He added that older, concrete buildings would be expected to struggle with an earthquake and are the targets for retrofits in Taiwan and the U.S. Meanwhile, Taiwan’s tall buildings — which have a higher level of engineering — appeared to have performed admirably, as expected, Wallace said.

That includes Taipei 101, the island’s tallest tower, which features a 660-metric-ton steel ball suspended with cables in its upper stories — a system designed to dampen movement from heavy winds and earthquakes. 

“If what looks like it happened holds up — for the magnitude of this earthquake and its proximity to land, overall they did quite well there. I hate to say that when people were killed,” Tobin said.

Nearly 25 years ago, the magnitude-7.7 Chi-Chi earthquake catalyzed Taiwan toward better preparation.  

Lai was 11 when the quake struck and can still recall how the temblor shook him awake at his family’s apartment in TaiPei and nearly threw him out of bed. 

After that, he noticed the island slowly transforming to better mitigate risk. At school, there was a new emphasis and training on earthquake safety. And over the next decade, political leaders instituted new building codes, reclassified seismic zones and designated emergency command centers in rural areas, Lai said. 

Wallace flew to Taiwan a week after the Chi-Chi quake and helped inspect bridges in its aftermath. In the years that followed, he said, the island started by evaluating and retrofitting school buildings and then moved on to the oldest buildings most at risk for collapse. 

The initiatives resemble Southern California’s, Wallace said: “We’ve basically been doing kind of the same thing.” 

He added, though, that he thinks Taiwan has moved more quickly because frequent, smaller earthquakes kept the issue top of mind. 

Other West Coast states lag behind California. Washington only began to systematically evaluate its schools in the past 10 years, and many of Seattle’s old brick buildings are not retrofitted and are likely to collapse in a large earthquake.

Taiwan’s sophisticated early-warning system is also an important part of its safety infrastructure.
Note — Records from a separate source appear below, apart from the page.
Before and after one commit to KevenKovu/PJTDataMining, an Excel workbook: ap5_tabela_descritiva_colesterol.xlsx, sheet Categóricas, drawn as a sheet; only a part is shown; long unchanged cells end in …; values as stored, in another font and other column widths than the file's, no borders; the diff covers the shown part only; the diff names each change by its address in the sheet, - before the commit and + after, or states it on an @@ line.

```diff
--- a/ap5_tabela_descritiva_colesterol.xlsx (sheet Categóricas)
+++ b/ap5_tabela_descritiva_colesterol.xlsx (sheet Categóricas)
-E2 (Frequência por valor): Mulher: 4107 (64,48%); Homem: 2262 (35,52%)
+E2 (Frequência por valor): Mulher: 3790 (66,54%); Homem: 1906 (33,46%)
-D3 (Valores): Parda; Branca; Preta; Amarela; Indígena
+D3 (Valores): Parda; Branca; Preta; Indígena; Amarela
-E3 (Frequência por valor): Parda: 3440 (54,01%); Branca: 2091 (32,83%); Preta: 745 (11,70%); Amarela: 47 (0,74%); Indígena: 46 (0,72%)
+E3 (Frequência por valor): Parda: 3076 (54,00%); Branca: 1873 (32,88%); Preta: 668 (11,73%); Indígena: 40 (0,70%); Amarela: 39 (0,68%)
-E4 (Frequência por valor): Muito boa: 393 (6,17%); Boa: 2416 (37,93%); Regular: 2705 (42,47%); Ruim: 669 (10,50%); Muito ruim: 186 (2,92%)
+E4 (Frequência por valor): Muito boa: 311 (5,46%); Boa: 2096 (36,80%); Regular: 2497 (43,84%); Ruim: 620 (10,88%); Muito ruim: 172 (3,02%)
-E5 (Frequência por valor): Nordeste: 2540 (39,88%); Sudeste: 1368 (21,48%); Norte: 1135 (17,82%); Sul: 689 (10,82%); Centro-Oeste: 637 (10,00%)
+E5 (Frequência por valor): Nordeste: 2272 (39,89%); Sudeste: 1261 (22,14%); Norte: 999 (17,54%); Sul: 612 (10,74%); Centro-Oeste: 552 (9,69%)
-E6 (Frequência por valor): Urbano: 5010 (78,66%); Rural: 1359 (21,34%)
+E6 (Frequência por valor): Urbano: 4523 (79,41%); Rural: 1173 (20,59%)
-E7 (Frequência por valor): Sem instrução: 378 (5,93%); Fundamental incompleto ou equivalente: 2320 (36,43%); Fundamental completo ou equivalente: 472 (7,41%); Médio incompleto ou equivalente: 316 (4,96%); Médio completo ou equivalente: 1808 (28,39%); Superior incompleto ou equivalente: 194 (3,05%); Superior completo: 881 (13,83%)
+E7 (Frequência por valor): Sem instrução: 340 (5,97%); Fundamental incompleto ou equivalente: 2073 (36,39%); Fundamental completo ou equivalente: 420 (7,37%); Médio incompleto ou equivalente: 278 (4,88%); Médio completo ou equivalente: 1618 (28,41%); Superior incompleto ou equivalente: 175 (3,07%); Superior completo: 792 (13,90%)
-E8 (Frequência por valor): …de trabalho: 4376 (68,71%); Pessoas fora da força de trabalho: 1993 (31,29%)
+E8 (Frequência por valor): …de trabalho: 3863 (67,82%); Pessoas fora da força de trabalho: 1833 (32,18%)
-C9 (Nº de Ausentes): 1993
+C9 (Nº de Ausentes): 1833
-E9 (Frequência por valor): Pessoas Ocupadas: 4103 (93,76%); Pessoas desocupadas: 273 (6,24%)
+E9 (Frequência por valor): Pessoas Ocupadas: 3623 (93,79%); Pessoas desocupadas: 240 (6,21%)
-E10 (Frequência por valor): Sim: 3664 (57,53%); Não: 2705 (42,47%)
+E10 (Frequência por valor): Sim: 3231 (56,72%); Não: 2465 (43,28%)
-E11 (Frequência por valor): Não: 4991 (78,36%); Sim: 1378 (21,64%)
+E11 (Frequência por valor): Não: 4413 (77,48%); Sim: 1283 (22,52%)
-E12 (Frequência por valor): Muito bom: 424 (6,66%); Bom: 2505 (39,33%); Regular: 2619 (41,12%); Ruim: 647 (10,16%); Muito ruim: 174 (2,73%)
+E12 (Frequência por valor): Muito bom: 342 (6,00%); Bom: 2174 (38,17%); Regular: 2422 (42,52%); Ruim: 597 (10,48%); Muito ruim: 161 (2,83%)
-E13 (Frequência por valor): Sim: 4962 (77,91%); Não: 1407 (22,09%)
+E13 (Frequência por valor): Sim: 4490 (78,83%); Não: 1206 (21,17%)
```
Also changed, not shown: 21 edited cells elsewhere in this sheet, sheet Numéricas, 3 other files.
The system relies on a islandwide network of seismic instruments; when a large quake happens, the system sends messages to people’s phones and automatically cuts into live TV programming to give residents seconds of warning.

Some aspects of it are similar to the systems used in California, Oregon and Washington.

“In the U.S., our ShakeAlert system has the capability to send out an Amber Alert-style messages to all our phones, but it isn’t wired in broadcast media in the same way,” Tobin said. 

Video on social media showed TV footage of Taiwanese news programming in which on-screen warnings arrived before shaking began, according to Tobin.  

In Taiwan, “there is a more comprehensive warning capability,” he said. 

The systems in both Taiwan and the U.S. work by detecting “P-waves” from an earthquake and calculating their strength before sending alerts through internet networks. 

“Earthquakes send different waves — ripples on a pond — from the epicenter,” Tobin said. “The ripples that spread the fastest are not the damaging ones, they’re a harbinger, a Paul Revere rider.” 

Lai said Taiwan’s progress on earthquake safety was gradual and required public education, as well as trust in government and faith in scientists. 

“We took 25 years to get to this point,” he said.